But her critics contend that her style alienated many in the congregation, and that the divide could not be bridged.
“I didn’t agree with the direction of some of the things that were going on,” said Virl Andrick, a member of the church for 35 years. “There will be a new regime,” he said. “We just want the church to thrive and flourish.”
Ms. Butler had been recruited from a church in Washington, D.C., that she had grown from a 75-member congregation to nearly 300 people.
As mainline Protestant churches have struggled to resonate with younger people, Ms. Butler assembled a solid following, and built a reputation with progressive Christians outside the church, as she championed Riverside’s social justice mandate.
She wrote in searing, and deeply personal, terms about her decision years ago to have a late-term abortion. She visited the border with Mexico, where she prayed for separated migrant families and decried the barrier wall as a “monument to the hubris of empire.”
And she wrote about how she wrestled with the harassment allegations.
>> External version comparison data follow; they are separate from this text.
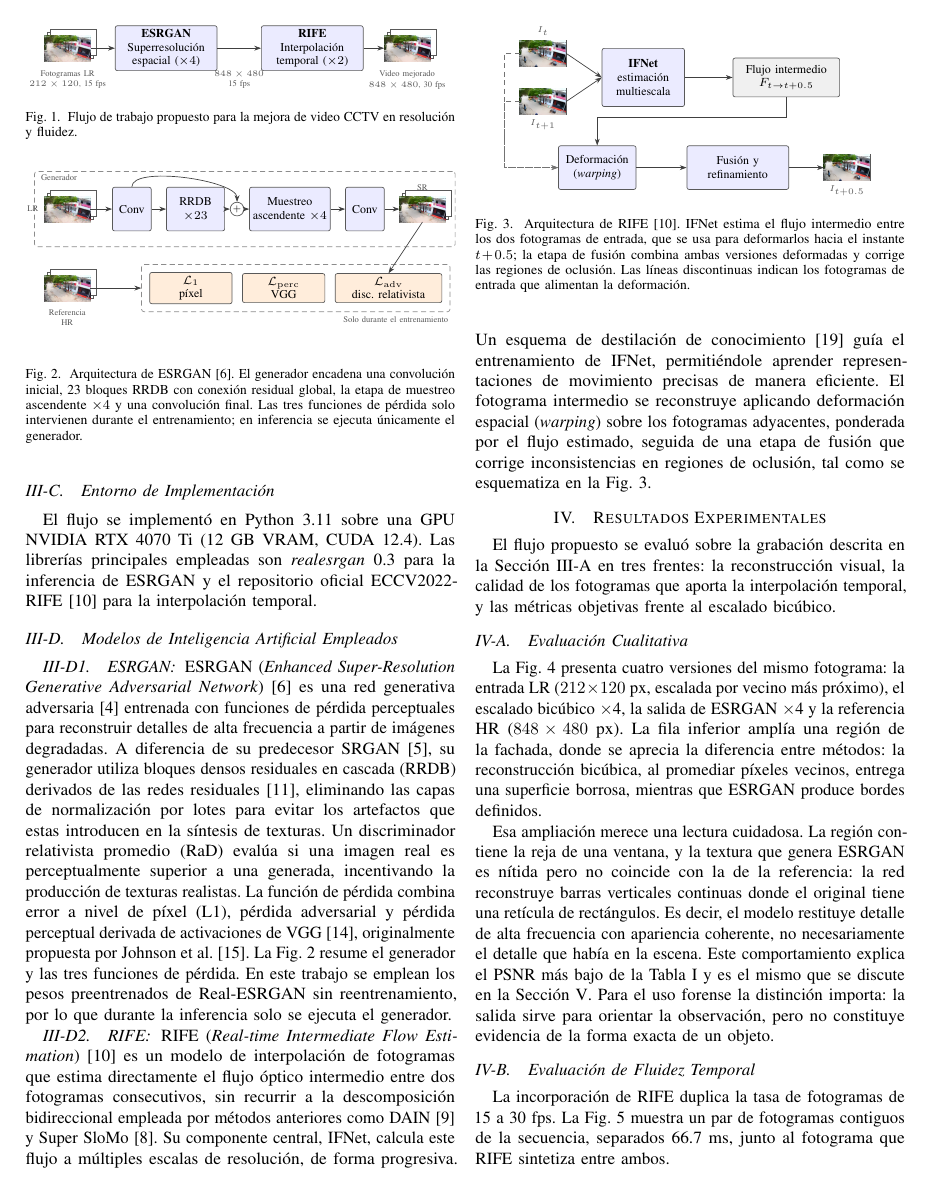
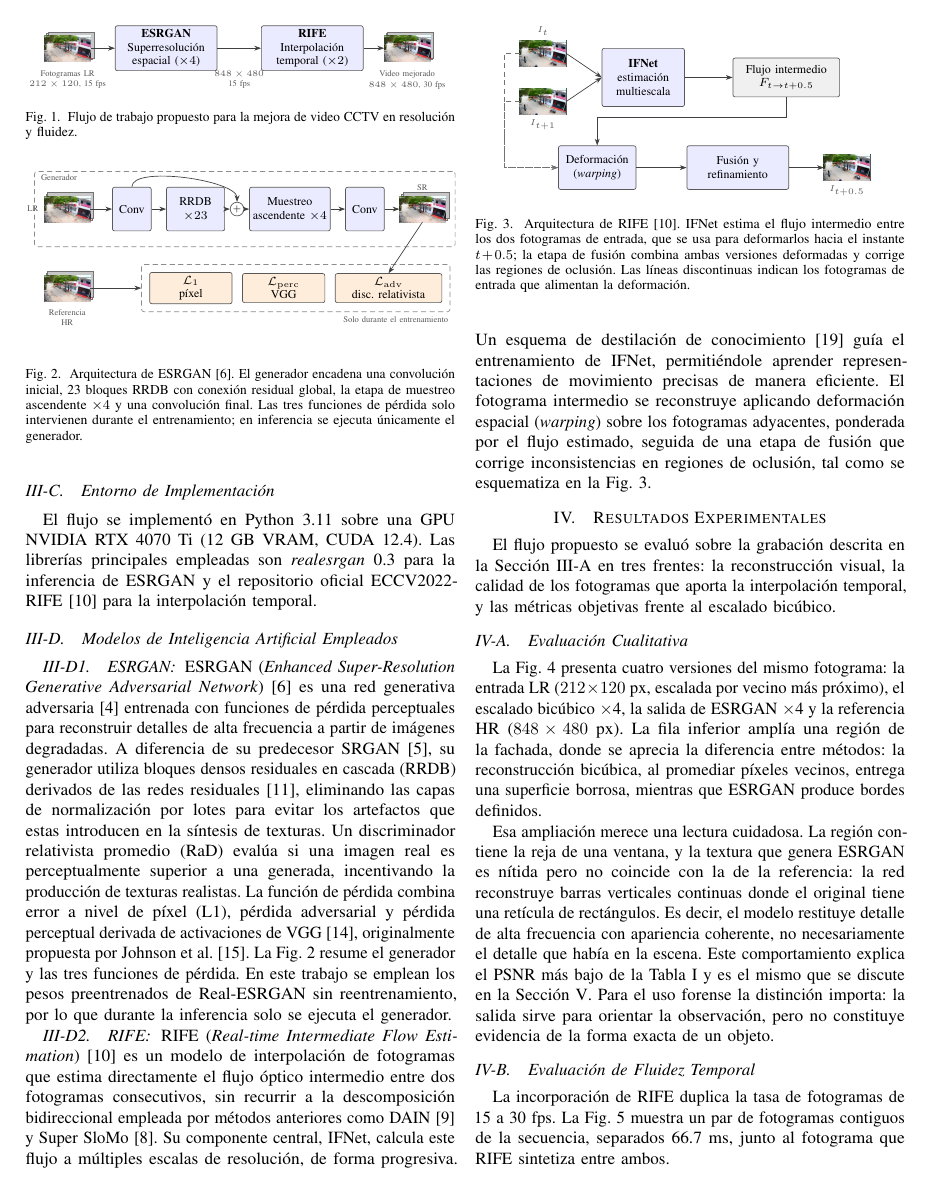
Before and after one commit to josepocoyop/Tesis-superresolucion, a LaTeX paper (ColCom Paper/main.tex, which reads ColCom Paper/figures/tikzstyles.tex): page 3 of 6. Compiled offline with pdfLaTeX.

Commit message:
Ajustar las vinetas para que se lean como pila de fotogramas

```diff
--- a/ColCom Paper/figures/tikzstyles.tex
+++ b/ColCom Paper/figures/tikzstyles.tex
@@ -33,13 +33,14 @@
 }
 
 % Pila de fotogramas: \framestack{nombre}{archivo}{posicion}
-% El fotograma va al frente y detras se dibujan dos hojas desplazadas.
+% Detras del fotograma asoman dos hojas, apenas el canto, para sugerir que es
+% una secuencia. Con un desplazamiento mayor parecen cuadros vacios aparte.
 \newcommand{\framestack}[3]{%
   \node[photo] (#1) at #3 {\includegraphics[width=\thumbw]{#2}};%
   \begin{scope}[on background layer]
-    \draw[fill=white, draw=black!65, line width=0.4pt]
-      ($(#1.south west)+(0.06,0.06)$) rectangle ($(#1.north east)+(0.06,0.06)$);
-    \draw[fill=white, draw=black!65, line width=0.4pt]
-      ($(#1.south west)+(0.12,0.12)$) rectangle ($(#1.north east)+(0.12,0.12)$);
+    \draw[fill=black!12, draw=black!55, line width=0.3pt]
+      ($(#1.south west)+(0.035,0.035)$) rectangle ($(#1.north east)+(0.035,0.035)$);
+    \draw[fill=black!22, draw=black!55, line width=0.3pt]
+      ($(#1.south west)+(0.07,0.07)$) rectangle ($(#1.north east)+(0.07,0.07)$);
   \end{scope}%
 }
```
She said she had been forced to challenge “lessons I had learned my whole life — lessons of ‘just get used to it’ and ‘experiences like this are part of being a woman in leadership.’”
“And one day, witnessing another exchange I found unprofessional and uncomfortable,” Ms. Butler wrote in the post, which was published on the Patheos website, “I had the realization: I wonder if this one lay leader has been allowed to continue behaving inappropriately because I did not report the incident that had happened to me several months before?”
An embrace of dissent is baked into the collective soul of Riverside. There have been differences over pastors before.
Her predecessor surprised the congregation by resigning less than a year into the job. In his resignation letter, he cited disharmony that had made it “virtually impossible to establish a fruitful covenant between the congregation and me.”
Mr. Wright, the former executive minister for programs, said the charged environment grew out of the congregation’s passion. “We strive to be a heavenly banquet where all are welcome,” he said. “But often that banquet erupts into a food fight.”
Now, some congregants said they see the protracted search for a leader as a distraction, burning through energy that should be directed toward the church’s mission.
“I want to see the congregation united in its vision,” said David Vaughn, who joined the church in the 1980s. “I’m tired of this side versus this side. Let’s be God’s church and do God’s work.”
Edgar Sandoval contributed reporting, and Alain Delaqueriere contributed research.
Rick Rojas has been a staff reporter for The New York Times since 2014. He has been a regional correspondent for the Metro staff covering New York, New Jersey and Connecticut, and has reported from The Times’ bureaus at 1 Police Plaza and in Phoenix and Sydney, Australia. @RaR
Source: Read Full Article